The first problem is that it's not really a war on drugs:
The war, after all, cannot really be a war on drugs, since drugs cannot be arrested, prosecuted, or punished. The war is against persons who use drugs. As such, the war is a civil war, fought against the 28 million Americans who use illegal drugs annually. -Douglas Husak, Rutgers University.It would be a devastating civil war if the 28 million drug users shot bullets instead of drugs, but fortunately, the vast majority have refrained from violent resistance against their oppressors.
Yet it's still devastating in numerous ways. The first, as pointed out by Doug Bandow at Forbes, is financial:
Perhaps the most obvious cost of enforcing the drug laws is financial. Government must create an expansive and expensive enforcement apparatus, including financial and military aid to other governments. At the same time, the U.S. authorities must forgo any tax revenue from a licit drug market. According to Harvard’s Jeffrey A. Miron and doctoral candidate Katherine Waldock, in the U.S. alone “legalizing drugs would save roughly $41.3 billion per year in government expenditure on enforcement of prohibition” and “yield tax revenue of $46.7 billion annually.”For the length of the War on Drugs, that works out to nearly $5 trillion in the United States alone. That's about 1/3 the total debt that could have been eliminated. As a nation, we've got to cut spending and revenues from taxes on drugs would help as well. We simply cannot afford this nonsense any longer.
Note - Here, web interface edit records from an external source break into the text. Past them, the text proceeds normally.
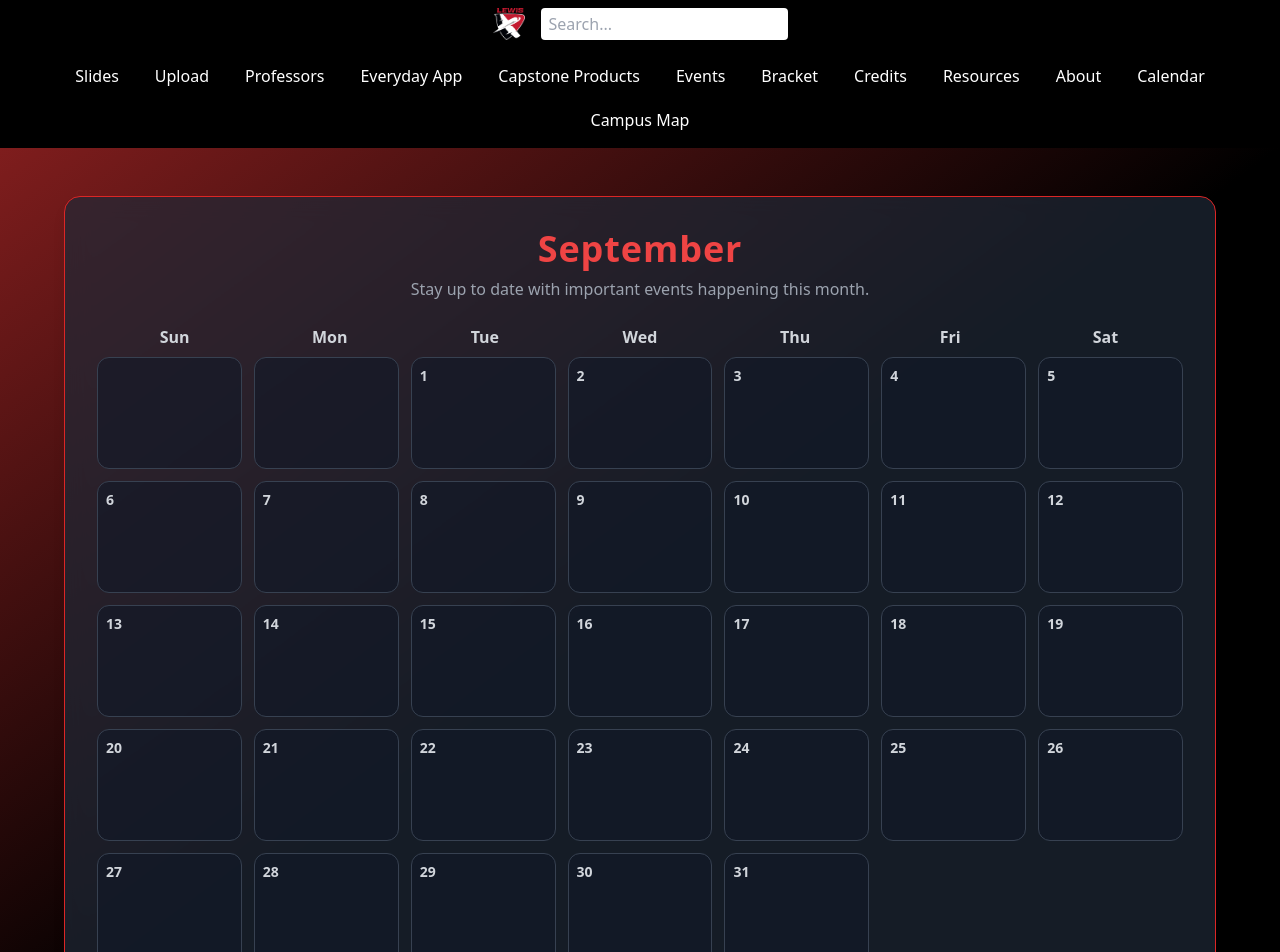
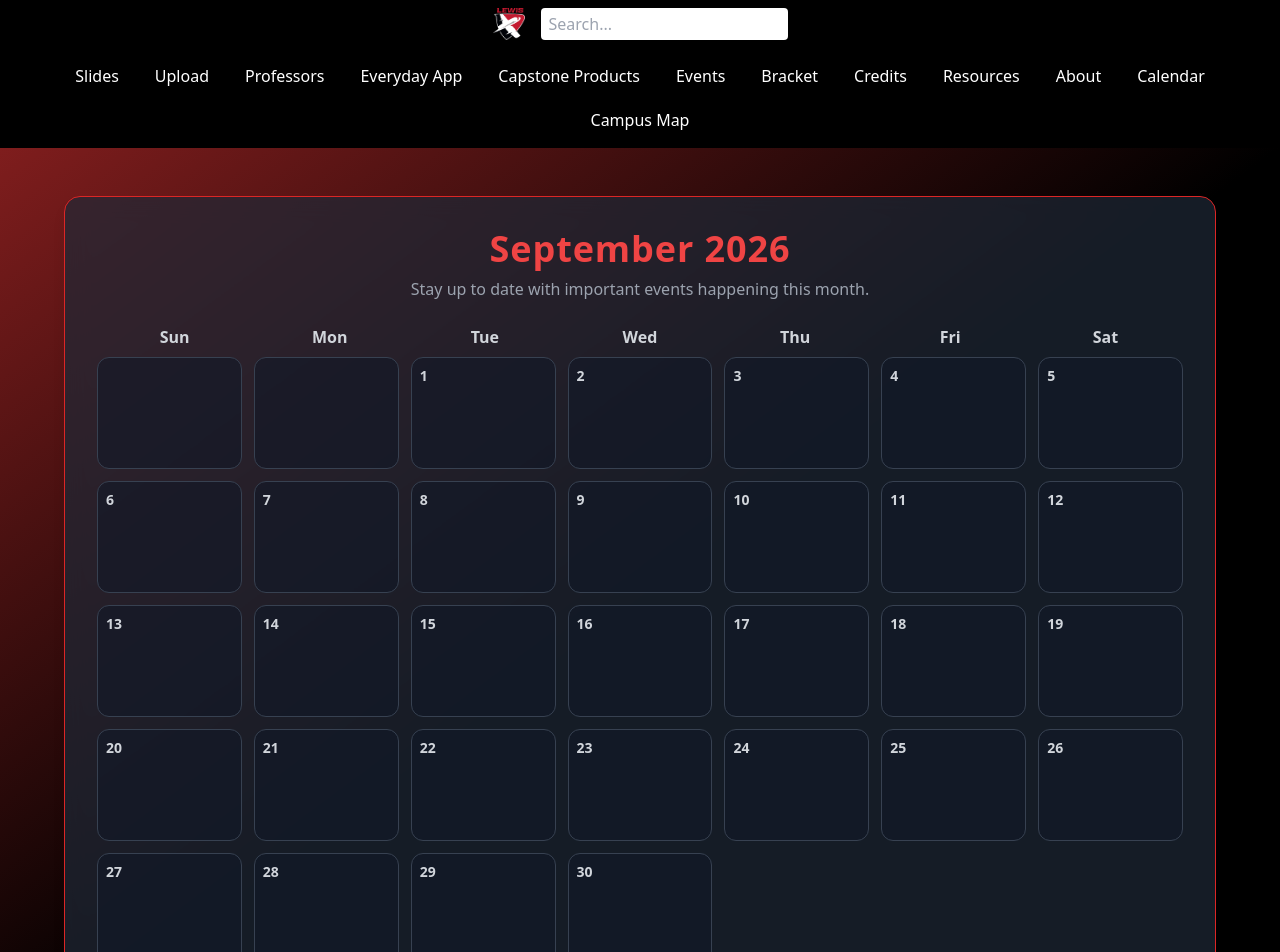
Before and after one commit to ECaMS-Billboard/ecams-billboard, a React (Create React App) app: page /calendar in a window 1280 px wide. Shown: the top 952 px of the page. Built offline with nearby package versions, Linux system fonts and the light colour scheme.

Commit message:
add automatic calendar

```diff
--- a/src/pages/Calendar.js
+++ b/src/pages/Calendar.js
@@ -1,14 +1,53 @@
+
 import React from "react";
 
 function Calendar() {
-  const events = {
+  // Get the current date in Central Time
+  const now = new Date();
 
-  };
+  const centralDate = new Intl.DateTimeFormat("en-US", {
+    timeZone: "America/Chicago",
+    year: "numeric",
+    month: "numeric",
+    day: "numeric",
+  }).formatToParts(now);
 
-  const daysInMonth = 31;
-  const firstDayOffset = 2; // 0 = Sunday
+  const year = Number(
+    centralDate.find((part) => part.type === "year").value
+  );
+
+  const month = Number(
+    centralDate.find((part) => part.type === "month").value
+  );
+
+  // JavaScript months are 0-11
+  const monthIndex = month - 1;
+
+  // Get month name
+  const monthName = new Intl.DateTimeFormat("en-US", {
+    timeZone: "America/Chicago",
+    month: "long",
+  }).format(now);
+
+  // Get number of days in the month
+  const daysInMonth = new Date(
+    year,
+    month,
+    0
+  ).getDate();
+
+  // Get the weekday the month starts on
+  const firstDayOffset = new Date(
+    year,
+    monthIndex,
+    1
+  ).getDay();
 
   const totalBoxes = firstDayOffset + daysInMonth;
+
+  const events = {
+    // Add events here
+  };
 
   return (
     <div className="min-h-screen bg-gradient-to-br from-red-900 via-black to-black text-gray-200 flex flex-col items-center px-6 py-12">
@@ -18,8 +57,9 @@ function Calendar() {
         {/* Header */}
         <div className="text-center mb-6">
           <h1 className="text-red-500 text-4xl font-extrabold tracking-wide">
-           September
+            {monthName} {year}
           </h1>
+
           <p className="text-gray-400 mt-2">
             Stay up to date with important events happening this month.
           </p>
@@ -38,6 +78,7 @@ function Calendar() {
 
         {/* Calendar Grid */}
         <div className="grid grid-cols-7 gap-3">
+
           {Array.from({ length: totalBoxes }).map((_, index) => {
             const dayNumber = index - firstDayOffset + 1;
 
@@ -62,11 +103,16 @@ function Calendar() {
               </div>
             );
           })}
+
         </div>
 
         {/* Footer */}
         <p className="mt-8 text-sm text-gray-400 text-center">
-          Powered by <span className="text-red-500 font-semibold">ECaMS</span> • Lewis University
+          Powered by{" "}
+          <span className="text-red-500 font-semibold">
+            ECaMS
+          </span>{" "}
+          • Lewis University
         </p>
 
       </div>
```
An additional cost is the huge rate of incarceration of people for drug use (also from the Forbes article):
The Drug War has turned America into a prison state. There were 13.7 million arrests in 2009, more than 10% of which, 1.7 million, were for drug offenses. Nearly half of the latter were for marijuana. In comparison, just 590,000 people were arrested for violent crimes. Overall, 80% of drug arrests are for possession. More than half of federal prisoners are serving time for drug offenses. About 20% of state prisoners are incarcerated for drug crimes.We need these people to be in the economy, producing, as opposed to being in jail, languishing.
Lastly, it's very clear to me that the "War on Drugs" is not coming anywhere close to its goals and may not be having any positive effect at all.
Various mixtures of these strategies and tactics have been implemented around the world over the last 50 years, but there is no evidence that any national government has been able to achieve anything like the objective of a controlled and diminished drug market, let alone a drug free world.So the "War on Drugs" isn't helping, it's ruining people's lives by putting them in jail, and it's breaking the bank. The last three presidents have all used drugs and tens of millions of Americans have tried illegal drugs.
It's time to take a radically different approach and declare peace: legalize and tax drugs.